Leather Coral, Sarcophyton sp.
Common clownfish, Amphiprion ocellaris
Emperor angelfish, Pomacanthus imperator.
Today marked the first day of collecting for the aquarists as we began looking for colorful, unique specimens of coral. When we collect we look for small pieces that may have broken off of a nearby larger colony or for small pieces attached to loose rubble. This allows use to collect specimens without damaging entire colonies. In the case of branching corals such as Acropora, Porites, Seriatopora etc. we may also use small pliers to gently break off small side branches. These cut areas quickly heal and begin to grow again, sometimes spouting two or more new branches where there was once one. Reproduction by fragmentation is a natural occurrence in these species and they have evolved to quickly regrow damaged areas. The fragments thus generated also quickly grow once they attach to a suitable substrate. Using this natural ability to quickly heal and grow allows aquarists to easily propagate corals in this manner.
The first site we visited was Aphol’s Rock, where there is a wide array of corals and fishes. The current was strong that day, which made collecting difficult but we still managed to collect over 40 small pieces of coral. The second dive was at a location known as Bethlehem, with a reef slope that extends down to about 70 feet. Here we observed, photographed and made videos of the fish population and reef structure for future exhibit ideas. We also found our very first Weedy Scorpionfish, Rhinopias frondosa!
Cardinalfish, Apogon sp.
Black Cap Jawfish,Opistognathus sp.
Dragonet, Synchiropus sp.
Weedy Scorpionfish, Rhinopias frondosa
Once we collect our corals its back to home base where we then begin the process of attaching the coral fragments to small plastic plugs using a fast drying non-toxic glue. These plugs are then placed into a plastic grid material, which is turn placed inside a small holding cage which we then sink off the resort in about 10 feet of water until we are ready to ship them back to San Francisco.
One dive worth of specimens
First the glue is added to the plug …
… then the coral fragment is inserted and the glue is allowed to dry.

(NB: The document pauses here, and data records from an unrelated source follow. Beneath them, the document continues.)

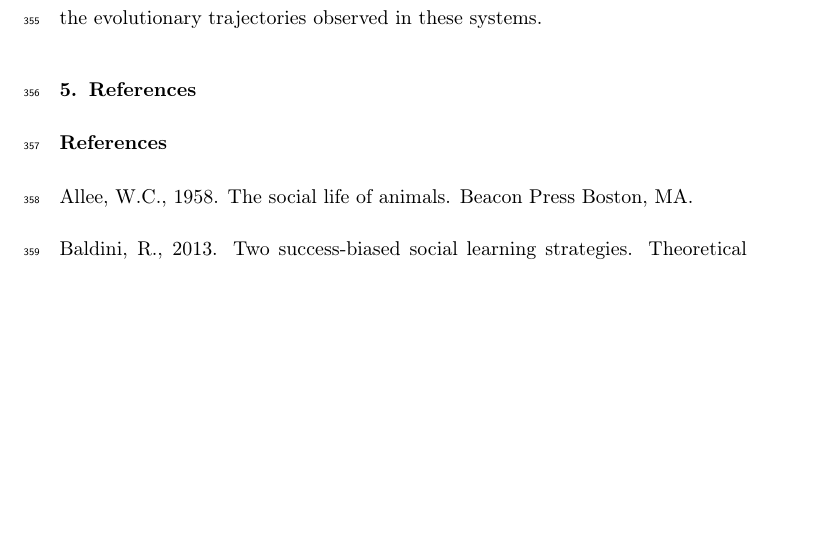
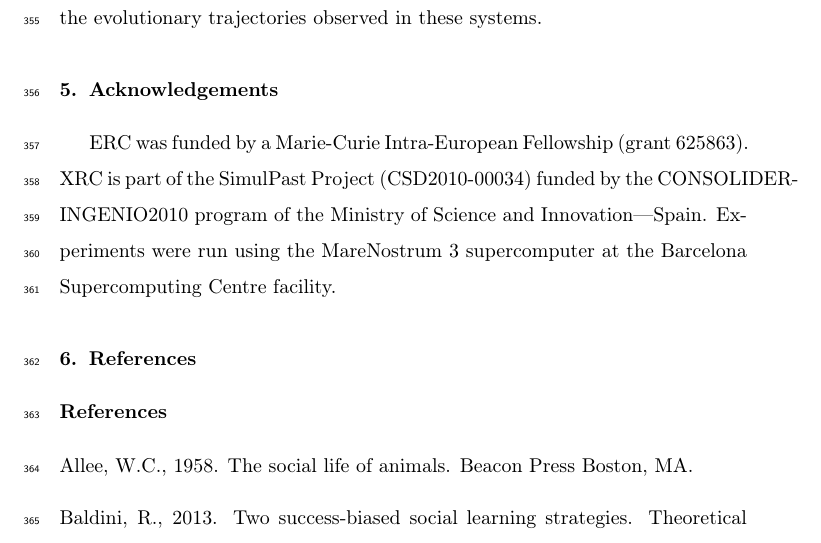
Before and after one commit to ercrema/CultureAllee, a LaTeX paper (manuscript/draft.tex): part of page 18 of 22 before the commit and part of page 18 of 23 after it, cut so that both start at the same text, the shorter picture padded with empty space. Compiled offline with pdfLaTeX.

Commit message:
acknowledgements

```diff
--- a/manuscript/draft.tex
+++ b/manuscript/draft.tex
@@ -238,6 +238,10 @@ When the reliance on social learning is comparatively high, and the two variants
 
 The implications of our model can provide some insights in the evolutionary history of cultural traits exhibiting density dependence. Perhaps the most notable example is the spread of keystone innovations in subsistence strategies which led to the adoption of variants enabling larger carrying capacity, often at the cost of higher critical densities. The spread of behavioural traits such as the know-how of the domestication process~\citep{barker2006}, the use of new subsistence tools~\citep{petraglia_population_2009} and processing techniques~\citep{molleson1993}, as well as the inclusion/exclusion and extensification/intensification of different prey species are just some of the most notable examples. In many of these examples the initial spread of the innovation generated a positive feedback process, either through enhanced possibility of direct cooperation, or some form of mutual facilitation often indirectly emerging from positive niche construction. At the same time, ethnographic and archaeological evidence show how many instances of critical transitions where not smooth, often leading to the coexistence of alternative strategies as well as episodes of a return to previously abandoned cultural traits (see Day and Walter \citeyear{day_and_walter_1989} for similar insights in economics). Several ethnographic examples showcase small-scale societies alternating between different subsistence modes over a comparatively brief period of time \citep{layton1991,mace_1993,oota_et_al_2005}, while increasing archaeological evidence suggests that the transition from hunting-gathering to farming was not unidirectional, but with instances of temporary reversions \citep{rowley2001,stevens_fuller_2012}. Formal cross-cultural analysis of these episodes are still rare (but see Ullah et al. \citeyear{ullah_etal_2015}) but the insights of our model suggests that different levels of reliance on social learning could alone portray some of the evolutionary trajectories observed in these systems.
 
+\section{Acknowledgements}
+
+ERC was funded by a Marie-Curie Intra-European Fellowship (grant 625863). XRC is part of the SimulPast Project (CSD2010-00034) funded by the CONSOLIDER-INGENIO2010 program of the Ministry of Science and Innovation—Spain. Experiments were run using the MareNostrum 3 supercomputer at the Barcelona Supercomputing Centre facility.
+
 \section{References}
 
 \bibliographystyle{elsarticle-harv}
```
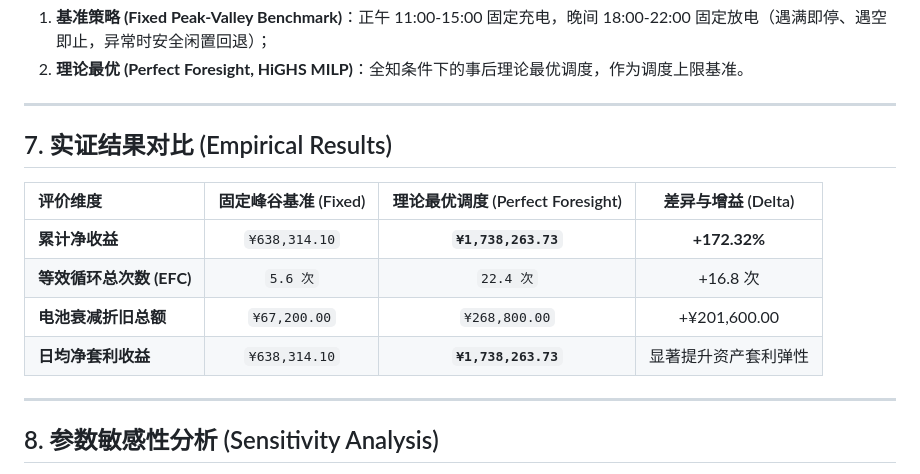
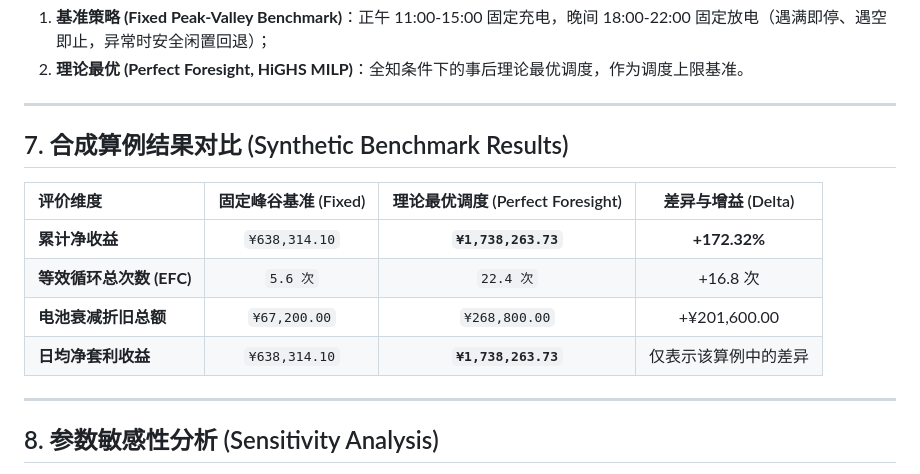
Before and after one commit to kiriha-gao/VoltPulse, a Markdown page: reports/research/voltpulse_shandong_report.md, the part around one of its changes. GitHub-like rendering.

```diff
--- a/reports/research/voltpulse_shandong_report.md
+++ b/reports/research/voltpulse_shandong_report.md
@@ -75,14 +75,14 @@
 
 ---
 
-## 7. 实证结果对比 (Empirical Results)
+## 7. 合成算例结果对比 (Synthetic Benchmark Results)
 
 | 评价维度 | 固定峰谷基准 (Fixed) | 理论最优调度 (Perfect Foresight) | 差异与增益 (Delta) |
 | :--- | :---: | :---: | :---: |
 | **累计净收益** | `¥638,314.10` | **`¥1,738,263.73`** | **+172.32%** |
 | **等效循环总次数 (EFC)** | `5.6 次` | `22.4 次` | +16.8 次 |
 | **电池衰减折旧总额** | `¥67,200.00` | `¥268,800.00` | +¥201,600.00 |
-| **日均净套利收益** | `¥638,314.10` | **`¥1,738,263.73`** | 显著提升资产套利弹性 |
+| **日均净套利收益** | `¥638,314.10` | **`¥1,738,263.73`** | 仅表示该算例中的差异 |
 
 ---
 
```
Also changed, not shown: other parts of reports/research/voltpulse_shandong_report.md (+15 -15 lines).
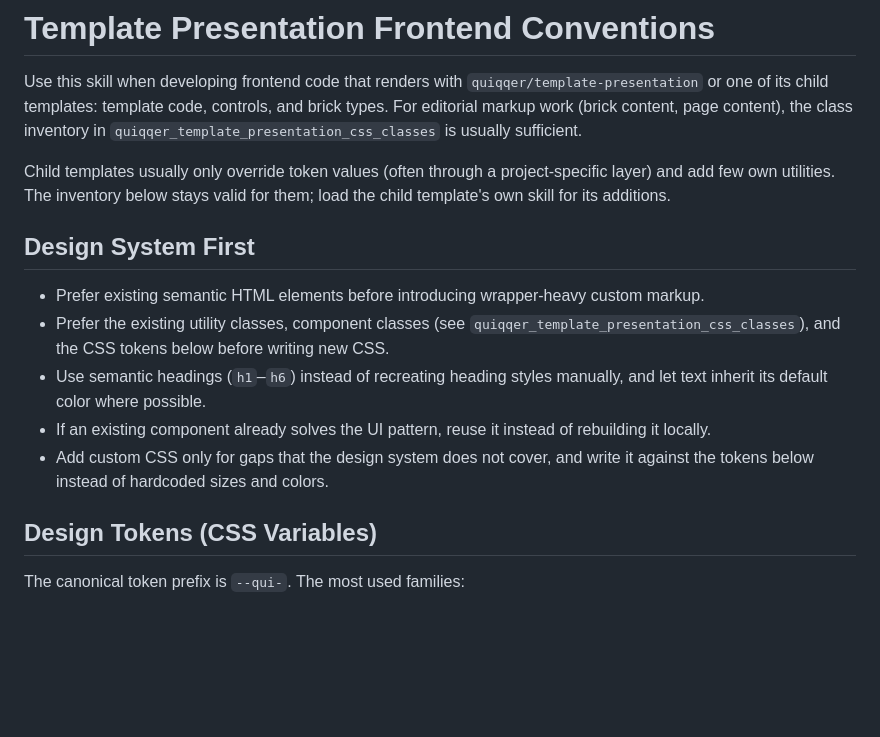
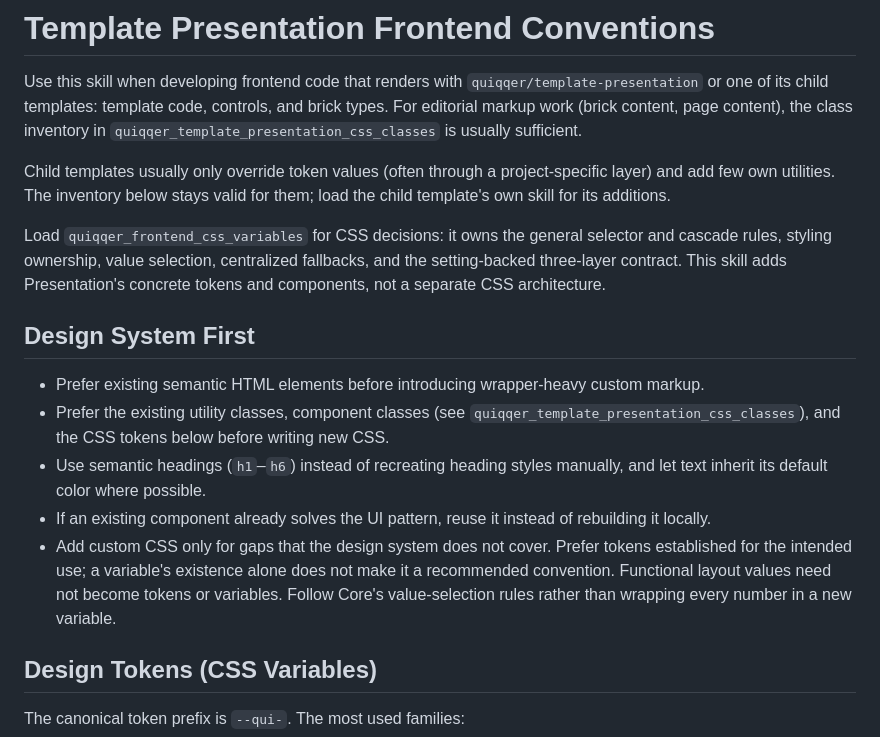
Before and after one commit to QUIQQER/template-presentation, a Markdown page: skills/developer/quiqqer_template_presentation_frontend_conventions.md, the part around one of its changes. Rendered like a GitHub page; blank space fills up the shorter version.

```diff
--- a/skills/developer/quiqqer_template_presentation_frontend_conventions.md
+++ b/skills/developer/quiqqer_template_presentation_frontend_conventions.md
@@ -14,6 +14,10 @@ Child templates usually only override token values (often through a project-spec
 own utilities. The inventory below stays valid for them; load the child template's own skill for its
 additions.
 
+Load `quiqqer_frontend_css_variables` for CSS decisions: it owns the general selector and cascade rules,
+styling ownership, value selection, centralized fallbacks, and the setting-backed three-layer contract.
+This skill adds Presentation's concrete tokens and components, not a separate CSS architecture.
+
 ## Design System First
 
 - Prefer existing semantic HTML elements before introducing wrapper-heavy custom markup.
@@ -22,8 +26,10 @@ additions.
 - Use semantic headings (`h1`–`h6`) instead of recreating heading styles manually, and let text inherit
   its default color where possible.
 - If an existing component already solves the UI pattern, reuse it instead of rebuilding it locally.
-- Add custom CSS only for gaps that the design system does not cover, and write it against the tokens
-  below instead of hardcoded sizes and colors.
+- Add custom CSS only for gaps that the design system does not cover. Prefer tokens established for
+  the intended use; a variable's existence alone does not make it a recommended convention. Functional
+  layout values need not become tokens or variables. Follow Core's value-selection rules rather than
+  wrapping every number in a new variable.
 
 ## Design Tokens (CSS Variables)
 
```
Also changed, not shown: other parts of skills/developer/quiqqer_template_presentation_frontend_conventions.md (+26 -41 lines).
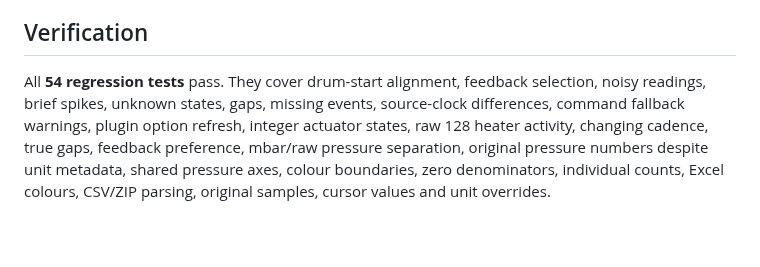
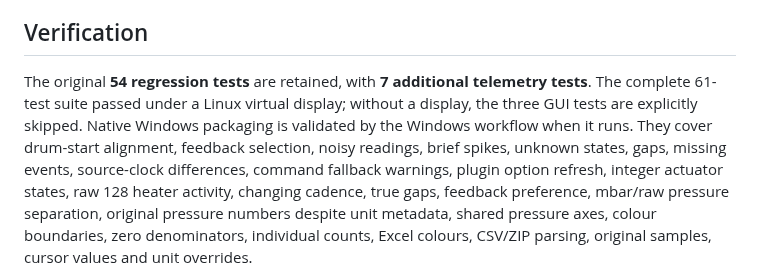
Before and after one commit to swarajsuman321-dev/Analizer, a Markdown page: README.md, the part around one of its changes. Drawn GitHub-style; blank space fills up the shorter version.

```diff
--- a/README.md
+++ b/README.md
@@ -150,7 +191,10 @@ confirmed before percentage colours imply verified numeric comparison.
 
 ## Verification
 
-All **54 regression tests** pass. They cover drum-start alignment, feedback
+The original **54 regression tests** are retained, with **7 additional telemetry tests**.
+The complete 61-test suite passed under a Linux virtual display; without a display,
+the three GUI tests are explicitly skipped. Native Windows packaging is validated
+by the Windows workflow when it runs. They cover drum-start alignment, feedback
 selection, noisy readings, brief spikes, unknown states, gaps, missing events,
 source-clock differences, command fallback warnings, plugin option refresh,
 integer actuator states, raw 128
```
Also changed, not shown: other parts of README.md (+41 -0 lines), BUILD_EXE.md (+13 -1 lines), docs/images/telemetry-drum.png (added), docs/images/telemetry.png (added), 5 other files.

Happy fragments waiting to be placed in the ocean!
Next up are a few more dives including a night dive and an update on our coral “nursery”. Stay tuned!